### Task instructions
Each line of the material below with the word "isInView" is to be reported.
*****
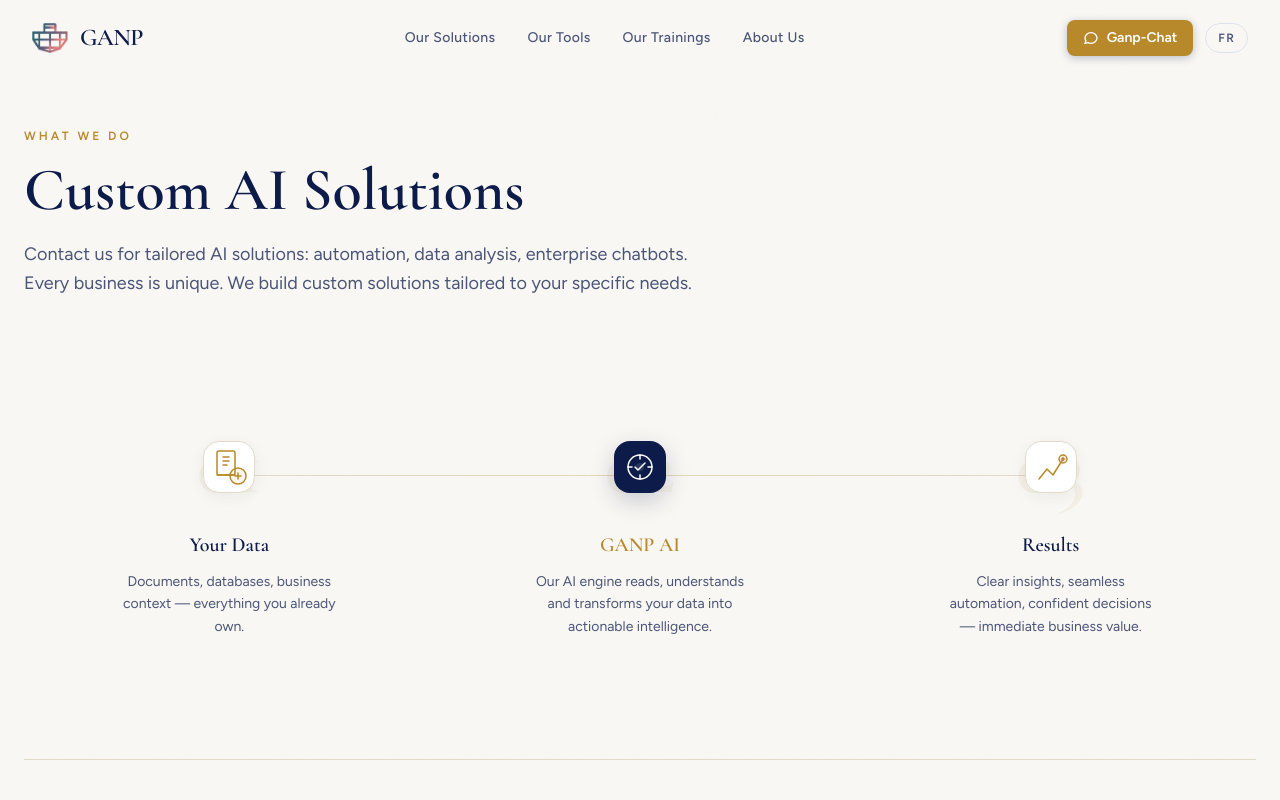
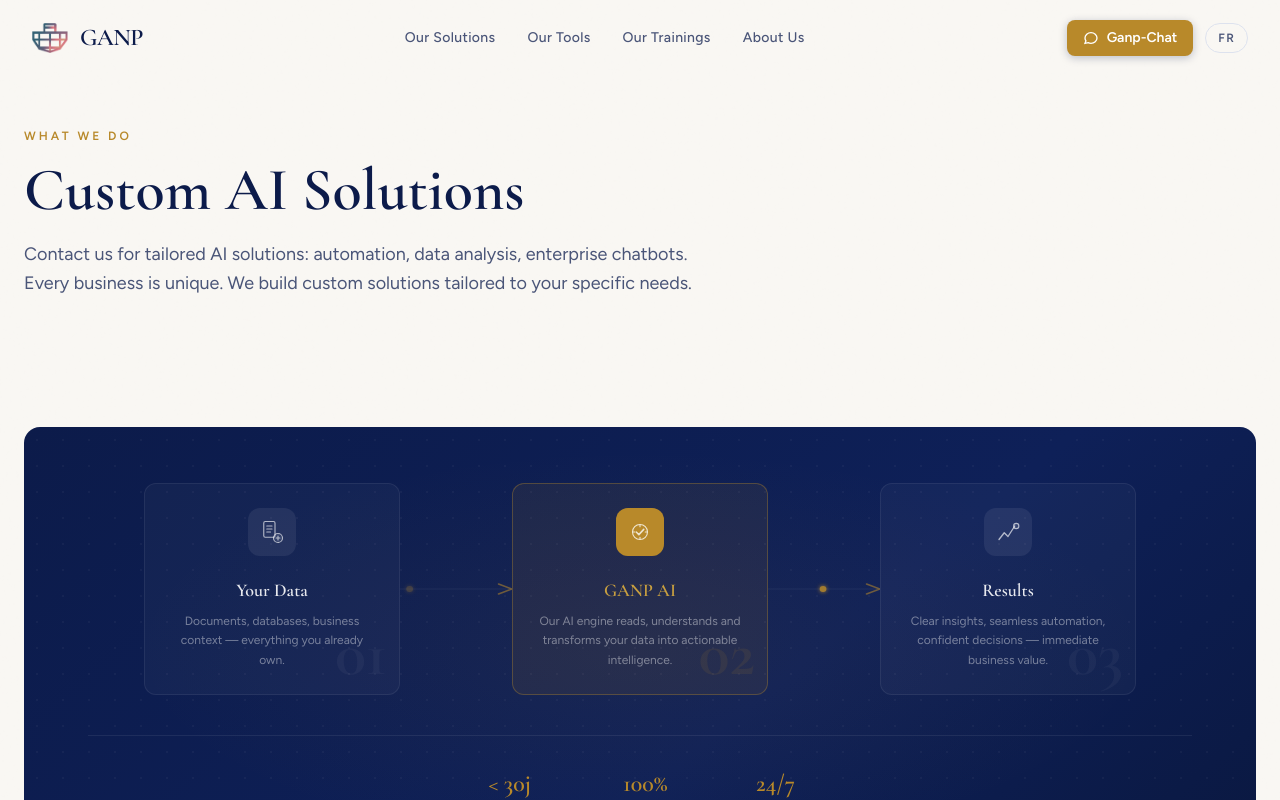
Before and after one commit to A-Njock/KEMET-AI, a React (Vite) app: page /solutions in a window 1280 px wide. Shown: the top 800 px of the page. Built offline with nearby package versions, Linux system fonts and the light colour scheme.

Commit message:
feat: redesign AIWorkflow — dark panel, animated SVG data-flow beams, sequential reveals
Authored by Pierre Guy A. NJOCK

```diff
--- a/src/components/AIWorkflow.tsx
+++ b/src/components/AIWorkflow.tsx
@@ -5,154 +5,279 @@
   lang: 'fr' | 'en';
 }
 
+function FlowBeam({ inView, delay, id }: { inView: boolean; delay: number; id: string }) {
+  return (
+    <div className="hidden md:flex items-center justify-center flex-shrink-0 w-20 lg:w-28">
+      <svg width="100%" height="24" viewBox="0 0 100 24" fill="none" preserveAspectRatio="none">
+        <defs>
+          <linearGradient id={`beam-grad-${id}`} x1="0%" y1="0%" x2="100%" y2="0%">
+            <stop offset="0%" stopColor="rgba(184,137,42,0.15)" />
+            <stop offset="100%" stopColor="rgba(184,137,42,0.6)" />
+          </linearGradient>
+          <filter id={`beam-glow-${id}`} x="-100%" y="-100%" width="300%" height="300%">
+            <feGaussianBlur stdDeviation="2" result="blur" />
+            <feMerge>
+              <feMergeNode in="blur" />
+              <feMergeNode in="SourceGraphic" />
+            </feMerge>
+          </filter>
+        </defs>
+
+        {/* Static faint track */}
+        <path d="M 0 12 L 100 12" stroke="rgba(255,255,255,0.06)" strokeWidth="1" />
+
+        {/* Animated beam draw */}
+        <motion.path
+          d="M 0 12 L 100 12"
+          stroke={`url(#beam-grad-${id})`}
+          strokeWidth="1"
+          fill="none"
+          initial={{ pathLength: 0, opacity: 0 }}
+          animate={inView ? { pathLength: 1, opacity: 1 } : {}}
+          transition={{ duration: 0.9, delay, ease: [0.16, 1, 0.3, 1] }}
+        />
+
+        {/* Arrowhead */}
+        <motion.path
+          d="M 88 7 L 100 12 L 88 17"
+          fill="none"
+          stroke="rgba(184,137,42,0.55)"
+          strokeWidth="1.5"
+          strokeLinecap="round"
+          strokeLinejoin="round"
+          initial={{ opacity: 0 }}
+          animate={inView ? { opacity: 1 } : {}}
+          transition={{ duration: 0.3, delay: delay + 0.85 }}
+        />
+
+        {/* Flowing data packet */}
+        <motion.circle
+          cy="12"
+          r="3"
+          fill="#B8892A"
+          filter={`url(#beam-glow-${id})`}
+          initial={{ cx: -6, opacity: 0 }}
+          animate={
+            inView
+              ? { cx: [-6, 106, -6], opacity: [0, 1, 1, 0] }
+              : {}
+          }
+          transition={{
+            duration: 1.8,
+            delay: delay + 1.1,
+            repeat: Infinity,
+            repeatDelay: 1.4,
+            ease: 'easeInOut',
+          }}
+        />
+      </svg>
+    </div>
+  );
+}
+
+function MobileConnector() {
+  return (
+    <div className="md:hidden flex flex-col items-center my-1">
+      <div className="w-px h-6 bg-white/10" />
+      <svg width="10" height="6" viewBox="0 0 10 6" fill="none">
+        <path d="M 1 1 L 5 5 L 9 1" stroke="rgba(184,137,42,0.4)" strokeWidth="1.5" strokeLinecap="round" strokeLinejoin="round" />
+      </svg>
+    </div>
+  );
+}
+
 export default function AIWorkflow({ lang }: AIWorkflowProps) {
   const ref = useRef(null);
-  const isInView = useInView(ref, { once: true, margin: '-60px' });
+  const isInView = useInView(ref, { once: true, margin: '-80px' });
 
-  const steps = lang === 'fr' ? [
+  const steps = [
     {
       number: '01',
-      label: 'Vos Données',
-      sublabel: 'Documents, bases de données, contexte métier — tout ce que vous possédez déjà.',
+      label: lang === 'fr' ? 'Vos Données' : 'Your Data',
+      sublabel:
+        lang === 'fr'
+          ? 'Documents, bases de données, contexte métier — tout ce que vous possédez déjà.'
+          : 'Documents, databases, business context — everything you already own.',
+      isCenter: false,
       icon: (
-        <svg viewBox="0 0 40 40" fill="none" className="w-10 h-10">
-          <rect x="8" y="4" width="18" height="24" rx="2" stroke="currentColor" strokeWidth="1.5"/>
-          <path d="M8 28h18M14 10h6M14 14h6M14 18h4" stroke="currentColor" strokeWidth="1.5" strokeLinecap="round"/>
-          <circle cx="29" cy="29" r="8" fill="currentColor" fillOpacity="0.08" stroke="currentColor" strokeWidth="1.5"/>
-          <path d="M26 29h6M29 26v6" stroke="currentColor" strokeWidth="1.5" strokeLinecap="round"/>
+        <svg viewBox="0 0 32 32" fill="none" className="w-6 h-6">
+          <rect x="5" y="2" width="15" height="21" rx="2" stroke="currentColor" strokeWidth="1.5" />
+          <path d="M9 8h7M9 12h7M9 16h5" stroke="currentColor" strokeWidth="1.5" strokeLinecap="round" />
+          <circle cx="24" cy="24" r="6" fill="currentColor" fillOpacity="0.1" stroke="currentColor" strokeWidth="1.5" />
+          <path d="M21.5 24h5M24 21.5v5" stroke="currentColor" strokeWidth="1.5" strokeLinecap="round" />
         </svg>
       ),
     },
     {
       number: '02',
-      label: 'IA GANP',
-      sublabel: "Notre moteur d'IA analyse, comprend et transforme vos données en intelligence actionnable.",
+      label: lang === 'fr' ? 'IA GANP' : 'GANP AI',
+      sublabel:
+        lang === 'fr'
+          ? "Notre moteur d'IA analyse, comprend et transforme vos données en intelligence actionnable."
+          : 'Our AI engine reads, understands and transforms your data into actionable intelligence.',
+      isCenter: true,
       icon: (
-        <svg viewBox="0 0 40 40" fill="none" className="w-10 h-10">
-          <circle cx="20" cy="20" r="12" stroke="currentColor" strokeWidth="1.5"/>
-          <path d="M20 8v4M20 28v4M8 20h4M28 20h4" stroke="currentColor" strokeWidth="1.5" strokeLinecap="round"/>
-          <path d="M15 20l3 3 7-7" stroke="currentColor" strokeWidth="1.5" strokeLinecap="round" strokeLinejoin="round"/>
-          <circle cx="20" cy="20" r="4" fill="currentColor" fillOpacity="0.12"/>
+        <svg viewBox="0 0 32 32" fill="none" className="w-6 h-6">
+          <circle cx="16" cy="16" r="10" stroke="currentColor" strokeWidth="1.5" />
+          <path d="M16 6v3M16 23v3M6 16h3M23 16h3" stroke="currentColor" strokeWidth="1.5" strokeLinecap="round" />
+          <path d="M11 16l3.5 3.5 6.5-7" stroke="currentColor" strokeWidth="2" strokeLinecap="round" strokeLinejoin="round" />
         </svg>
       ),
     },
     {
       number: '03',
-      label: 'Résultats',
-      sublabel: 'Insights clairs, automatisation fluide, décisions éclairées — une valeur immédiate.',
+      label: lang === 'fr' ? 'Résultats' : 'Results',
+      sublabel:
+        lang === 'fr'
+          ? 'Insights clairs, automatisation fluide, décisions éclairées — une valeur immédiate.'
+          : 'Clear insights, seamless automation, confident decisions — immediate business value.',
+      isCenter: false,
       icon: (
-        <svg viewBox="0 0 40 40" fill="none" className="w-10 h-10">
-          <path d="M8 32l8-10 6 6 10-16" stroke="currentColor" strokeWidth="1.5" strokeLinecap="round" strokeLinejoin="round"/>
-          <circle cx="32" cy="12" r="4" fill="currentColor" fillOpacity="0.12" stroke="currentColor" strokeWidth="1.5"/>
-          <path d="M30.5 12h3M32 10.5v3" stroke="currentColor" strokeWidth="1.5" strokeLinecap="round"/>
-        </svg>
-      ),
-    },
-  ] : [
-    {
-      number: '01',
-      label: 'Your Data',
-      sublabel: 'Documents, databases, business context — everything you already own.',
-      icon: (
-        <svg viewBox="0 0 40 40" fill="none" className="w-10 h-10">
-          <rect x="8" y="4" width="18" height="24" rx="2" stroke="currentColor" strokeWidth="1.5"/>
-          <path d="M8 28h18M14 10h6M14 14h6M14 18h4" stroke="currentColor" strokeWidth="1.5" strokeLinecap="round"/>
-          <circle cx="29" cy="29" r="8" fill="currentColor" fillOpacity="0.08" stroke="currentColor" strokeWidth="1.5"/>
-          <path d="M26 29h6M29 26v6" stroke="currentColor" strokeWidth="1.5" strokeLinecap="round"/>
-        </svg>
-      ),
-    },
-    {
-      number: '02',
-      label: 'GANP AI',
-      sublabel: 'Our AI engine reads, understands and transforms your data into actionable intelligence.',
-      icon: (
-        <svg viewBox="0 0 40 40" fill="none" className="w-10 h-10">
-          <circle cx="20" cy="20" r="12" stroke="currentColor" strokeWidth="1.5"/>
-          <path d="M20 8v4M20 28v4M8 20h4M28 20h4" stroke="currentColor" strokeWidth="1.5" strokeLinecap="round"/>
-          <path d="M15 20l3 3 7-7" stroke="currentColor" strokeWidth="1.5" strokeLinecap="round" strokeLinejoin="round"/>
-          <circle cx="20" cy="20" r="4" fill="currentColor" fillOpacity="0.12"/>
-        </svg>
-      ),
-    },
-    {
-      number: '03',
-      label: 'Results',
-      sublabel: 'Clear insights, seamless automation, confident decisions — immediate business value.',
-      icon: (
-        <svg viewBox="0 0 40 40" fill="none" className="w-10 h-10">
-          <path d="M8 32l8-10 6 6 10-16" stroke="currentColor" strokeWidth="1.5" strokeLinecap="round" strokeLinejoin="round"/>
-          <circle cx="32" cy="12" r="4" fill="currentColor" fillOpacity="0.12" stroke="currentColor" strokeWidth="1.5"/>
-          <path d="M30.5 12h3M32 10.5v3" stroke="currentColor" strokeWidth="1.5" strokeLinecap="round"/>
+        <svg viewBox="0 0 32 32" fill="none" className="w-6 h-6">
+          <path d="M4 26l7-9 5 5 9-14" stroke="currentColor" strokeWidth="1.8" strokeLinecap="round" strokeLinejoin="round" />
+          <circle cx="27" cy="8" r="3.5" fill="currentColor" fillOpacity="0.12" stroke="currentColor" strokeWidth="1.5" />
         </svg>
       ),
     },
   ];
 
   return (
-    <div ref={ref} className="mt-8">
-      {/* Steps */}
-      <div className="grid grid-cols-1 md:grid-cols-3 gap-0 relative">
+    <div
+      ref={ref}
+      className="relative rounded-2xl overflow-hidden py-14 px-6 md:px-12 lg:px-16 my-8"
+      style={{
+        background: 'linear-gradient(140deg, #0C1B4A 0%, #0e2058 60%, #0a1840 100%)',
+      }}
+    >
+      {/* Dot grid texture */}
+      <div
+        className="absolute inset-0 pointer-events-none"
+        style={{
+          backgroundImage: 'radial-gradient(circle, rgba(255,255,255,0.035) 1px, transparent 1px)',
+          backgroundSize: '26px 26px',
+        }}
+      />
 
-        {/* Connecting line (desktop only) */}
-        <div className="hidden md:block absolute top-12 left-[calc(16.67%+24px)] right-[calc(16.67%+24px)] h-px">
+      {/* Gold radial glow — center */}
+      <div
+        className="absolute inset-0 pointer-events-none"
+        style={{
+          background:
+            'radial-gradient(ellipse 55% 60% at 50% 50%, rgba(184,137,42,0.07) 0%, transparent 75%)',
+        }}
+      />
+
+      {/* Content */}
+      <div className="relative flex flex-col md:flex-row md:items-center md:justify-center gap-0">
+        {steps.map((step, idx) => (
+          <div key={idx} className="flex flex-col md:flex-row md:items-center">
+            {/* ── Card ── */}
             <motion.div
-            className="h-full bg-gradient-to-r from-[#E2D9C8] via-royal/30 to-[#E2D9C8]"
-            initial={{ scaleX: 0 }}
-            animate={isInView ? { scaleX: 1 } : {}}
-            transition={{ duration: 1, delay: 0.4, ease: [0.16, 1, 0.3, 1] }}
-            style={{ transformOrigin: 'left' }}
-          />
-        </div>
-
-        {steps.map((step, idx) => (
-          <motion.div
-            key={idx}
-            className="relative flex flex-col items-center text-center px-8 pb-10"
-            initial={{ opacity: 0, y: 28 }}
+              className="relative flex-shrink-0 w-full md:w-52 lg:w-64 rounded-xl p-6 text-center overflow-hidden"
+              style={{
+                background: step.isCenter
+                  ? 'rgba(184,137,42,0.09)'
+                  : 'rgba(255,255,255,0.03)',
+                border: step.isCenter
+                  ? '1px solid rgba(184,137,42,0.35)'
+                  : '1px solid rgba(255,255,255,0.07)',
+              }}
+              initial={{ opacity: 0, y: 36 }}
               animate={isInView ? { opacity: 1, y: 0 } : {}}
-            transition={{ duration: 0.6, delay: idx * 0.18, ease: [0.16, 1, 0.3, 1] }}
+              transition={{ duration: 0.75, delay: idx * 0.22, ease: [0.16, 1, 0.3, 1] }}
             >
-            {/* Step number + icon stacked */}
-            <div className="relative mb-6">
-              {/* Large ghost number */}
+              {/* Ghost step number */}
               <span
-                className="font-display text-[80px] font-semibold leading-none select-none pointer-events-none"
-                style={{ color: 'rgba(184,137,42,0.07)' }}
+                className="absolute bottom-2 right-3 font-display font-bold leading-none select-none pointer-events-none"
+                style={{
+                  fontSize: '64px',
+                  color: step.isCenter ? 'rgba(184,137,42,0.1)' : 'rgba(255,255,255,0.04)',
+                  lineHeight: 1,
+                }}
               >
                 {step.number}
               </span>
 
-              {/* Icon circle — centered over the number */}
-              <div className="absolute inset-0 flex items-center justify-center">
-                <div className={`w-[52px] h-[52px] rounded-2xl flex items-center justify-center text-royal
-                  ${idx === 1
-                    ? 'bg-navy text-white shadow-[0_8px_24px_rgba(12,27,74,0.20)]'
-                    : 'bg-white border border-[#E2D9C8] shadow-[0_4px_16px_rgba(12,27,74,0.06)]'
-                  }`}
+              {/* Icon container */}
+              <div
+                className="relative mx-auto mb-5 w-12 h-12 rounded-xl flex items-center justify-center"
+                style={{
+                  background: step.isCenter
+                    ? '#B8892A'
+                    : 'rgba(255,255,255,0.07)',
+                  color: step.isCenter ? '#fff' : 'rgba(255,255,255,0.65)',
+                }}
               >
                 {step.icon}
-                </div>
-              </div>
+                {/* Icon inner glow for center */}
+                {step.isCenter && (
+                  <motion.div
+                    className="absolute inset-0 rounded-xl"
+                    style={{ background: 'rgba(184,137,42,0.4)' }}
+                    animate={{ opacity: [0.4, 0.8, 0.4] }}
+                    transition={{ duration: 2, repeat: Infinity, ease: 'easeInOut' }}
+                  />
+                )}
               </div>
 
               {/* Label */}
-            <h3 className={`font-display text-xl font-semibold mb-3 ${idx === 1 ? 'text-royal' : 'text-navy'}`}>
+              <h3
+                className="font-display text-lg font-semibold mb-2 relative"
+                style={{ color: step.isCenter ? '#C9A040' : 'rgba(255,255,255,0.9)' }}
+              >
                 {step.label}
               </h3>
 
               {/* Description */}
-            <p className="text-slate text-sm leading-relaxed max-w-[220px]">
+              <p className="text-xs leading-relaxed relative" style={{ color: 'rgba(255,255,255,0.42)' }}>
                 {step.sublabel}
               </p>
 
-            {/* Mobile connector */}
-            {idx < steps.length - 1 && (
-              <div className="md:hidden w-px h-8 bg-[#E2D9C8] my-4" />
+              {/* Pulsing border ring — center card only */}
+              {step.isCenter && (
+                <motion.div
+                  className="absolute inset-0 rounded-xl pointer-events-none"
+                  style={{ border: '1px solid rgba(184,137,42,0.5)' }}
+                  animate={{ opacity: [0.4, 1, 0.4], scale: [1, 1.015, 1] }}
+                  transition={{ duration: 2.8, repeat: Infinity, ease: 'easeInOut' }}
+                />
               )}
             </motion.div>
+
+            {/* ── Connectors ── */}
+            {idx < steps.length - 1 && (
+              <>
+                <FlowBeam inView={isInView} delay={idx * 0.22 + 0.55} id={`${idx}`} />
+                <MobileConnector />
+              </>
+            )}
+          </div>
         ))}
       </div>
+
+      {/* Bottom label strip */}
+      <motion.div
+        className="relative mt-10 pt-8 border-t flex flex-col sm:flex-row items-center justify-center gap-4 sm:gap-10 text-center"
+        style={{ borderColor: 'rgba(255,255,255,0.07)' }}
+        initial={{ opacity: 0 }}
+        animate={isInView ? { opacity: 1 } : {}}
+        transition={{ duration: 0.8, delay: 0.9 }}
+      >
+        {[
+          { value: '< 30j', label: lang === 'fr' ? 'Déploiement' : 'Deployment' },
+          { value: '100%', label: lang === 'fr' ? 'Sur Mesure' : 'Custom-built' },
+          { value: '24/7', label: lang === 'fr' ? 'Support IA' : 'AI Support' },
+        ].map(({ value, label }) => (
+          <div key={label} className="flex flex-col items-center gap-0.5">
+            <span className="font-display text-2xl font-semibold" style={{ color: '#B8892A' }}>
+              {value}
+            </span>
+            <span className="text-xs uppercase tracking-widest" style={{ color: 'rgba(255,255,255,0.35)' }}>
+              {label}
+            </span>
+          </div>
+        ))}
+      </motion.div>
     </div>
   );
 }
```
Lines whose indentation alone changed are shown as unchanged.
*****
### Solution to the exercise
-  const isInView = useInView(ref, { once: true, margin: '-60px' });
+  const isInView = useInView(ref, { once: true, margin: '-80px' });
-            animate={isInView ? { scaleX: 1 } : {}}
               animate={isInView ? { opacity: 1, y: 0 } : {}}
+                <FlowBeam inView={isInView} delay={idx * 0.22 + 0.55} id={`${idx}`} />
+        animate={isInView ? { opacity: 1 } : {}}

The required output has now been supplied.